• [What to do] Below are the records; count how many of their lines contain the word "this" and give that number only.

• [Extracted information]
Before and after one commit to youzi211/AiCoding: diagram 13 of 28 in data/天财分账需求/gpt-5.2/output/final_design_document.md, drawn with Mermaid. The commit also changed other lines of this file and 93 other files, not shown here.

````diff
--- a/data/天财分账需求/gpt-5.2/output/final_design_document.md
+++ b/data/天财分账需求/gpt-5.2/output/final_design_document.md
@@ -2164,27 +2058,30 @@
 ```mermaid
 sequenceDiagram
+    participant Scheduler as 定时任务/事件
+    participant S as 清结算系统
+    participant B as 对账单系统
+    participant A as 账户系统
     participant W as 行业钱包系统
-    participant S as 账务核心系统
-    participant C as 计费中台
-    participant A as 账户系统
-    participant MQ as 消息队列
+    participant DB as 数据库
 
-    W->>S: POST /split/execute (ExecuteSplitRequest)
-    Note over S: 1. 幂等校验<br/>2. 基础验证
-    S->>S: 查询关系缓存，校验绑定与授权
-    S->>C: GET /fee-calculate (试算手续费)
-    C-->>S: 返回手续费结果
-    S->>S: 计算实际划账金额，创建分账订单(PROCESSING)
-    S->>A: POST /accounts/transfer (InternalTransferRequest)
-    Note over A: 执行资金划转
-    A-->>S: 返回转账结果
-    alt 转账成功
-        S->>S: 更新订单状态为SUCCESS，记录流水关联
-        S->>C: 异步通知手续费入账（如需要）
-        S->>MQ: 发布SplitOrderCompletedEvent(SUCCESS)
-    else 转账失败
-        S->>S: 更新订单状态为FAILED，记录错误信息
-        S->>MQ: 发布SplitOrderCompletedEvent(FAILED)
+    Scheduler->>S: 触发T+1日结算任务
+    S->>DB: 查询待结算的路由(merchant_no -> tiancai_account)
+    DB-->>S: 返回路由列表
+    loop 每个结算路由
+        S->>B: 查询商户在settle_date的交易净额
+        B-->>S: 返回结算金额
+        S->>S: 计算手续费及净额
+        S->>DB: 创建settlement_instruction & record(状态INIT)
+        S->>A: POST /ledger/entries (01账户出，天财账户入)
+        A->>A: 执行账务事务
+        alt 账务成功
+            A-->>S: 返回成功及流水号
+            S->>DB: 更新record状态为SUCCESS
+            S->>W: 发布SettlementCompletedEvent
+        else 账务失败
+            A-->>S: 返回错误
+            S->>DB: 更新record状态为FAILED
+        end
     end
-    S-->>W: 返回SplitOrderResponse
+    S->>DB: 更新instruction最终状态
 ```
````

--

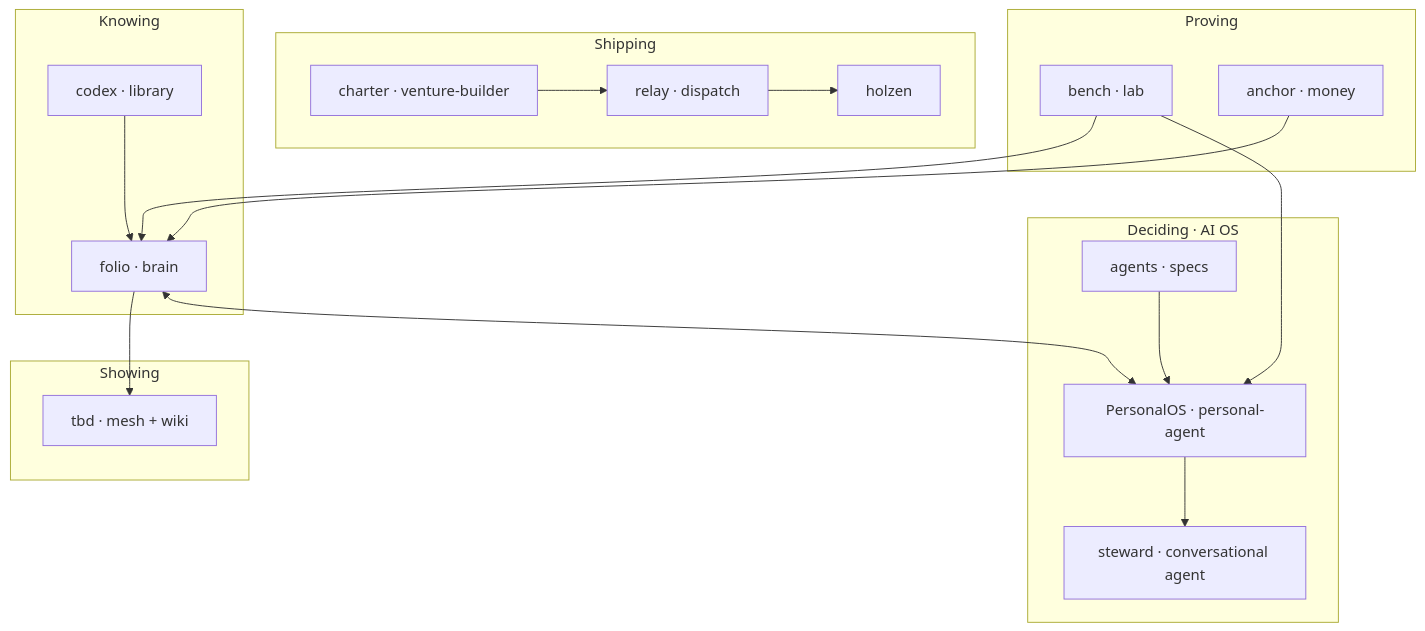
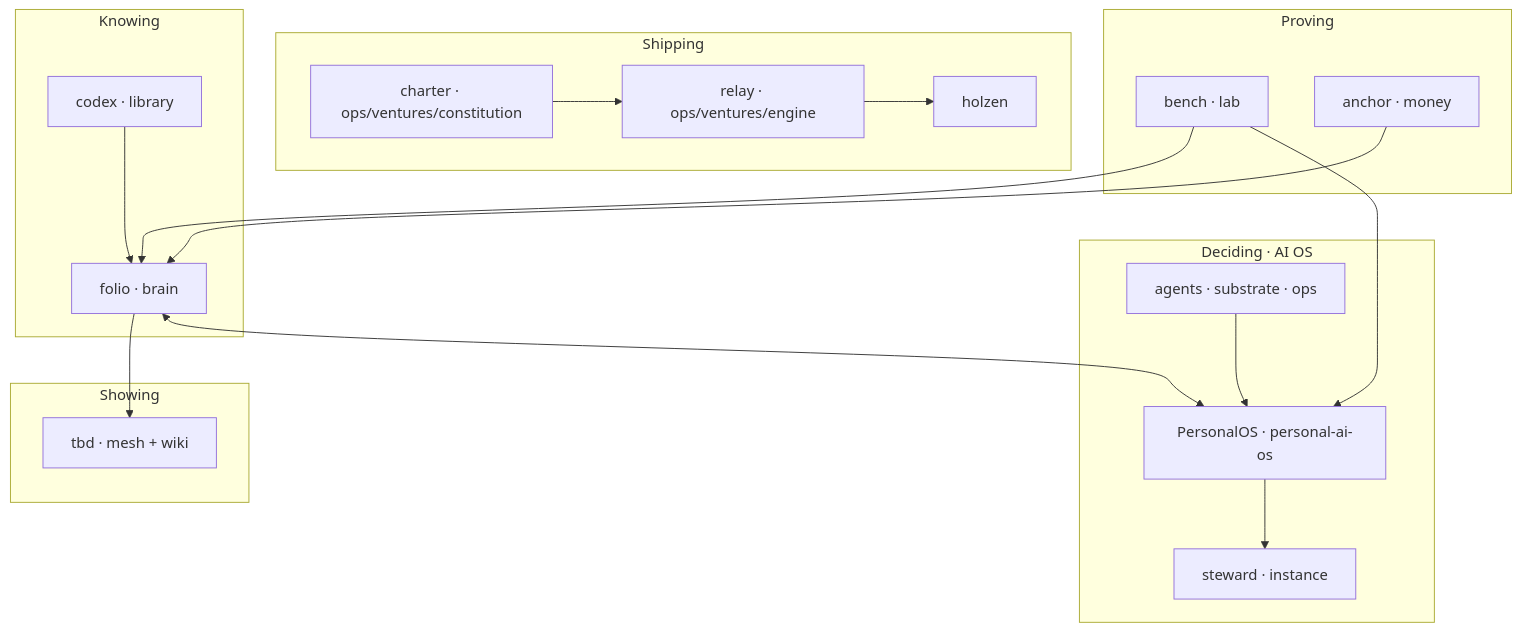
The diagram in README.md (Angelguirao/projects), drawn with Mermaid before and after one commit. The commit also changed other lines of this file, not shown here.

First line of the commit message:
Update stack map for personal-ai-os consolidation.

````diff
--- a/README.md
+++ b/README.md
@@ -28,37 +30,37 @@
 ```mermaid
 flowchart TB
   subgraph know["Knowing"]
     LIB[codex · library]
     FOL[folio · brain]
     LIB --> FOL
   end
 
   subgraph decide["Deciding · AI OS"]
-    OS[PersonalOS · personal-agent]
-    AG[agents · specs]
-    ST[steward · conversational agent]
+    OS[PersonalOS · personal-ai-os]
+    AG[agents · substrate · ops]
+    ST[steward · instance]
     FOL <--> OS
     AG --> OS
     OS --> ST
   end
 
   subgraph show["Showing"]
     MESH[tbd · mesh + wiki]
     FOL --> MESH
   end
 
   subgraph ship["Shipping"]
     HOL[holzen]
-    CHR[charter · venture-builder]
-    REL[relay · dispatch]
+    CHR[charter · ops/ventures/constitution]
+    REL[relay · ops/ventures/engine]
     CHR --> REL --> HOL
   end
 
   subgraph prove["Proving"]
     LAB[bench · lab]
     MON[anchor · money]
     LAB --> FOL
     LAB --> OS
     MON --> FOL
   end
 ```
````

• [Written solution] 2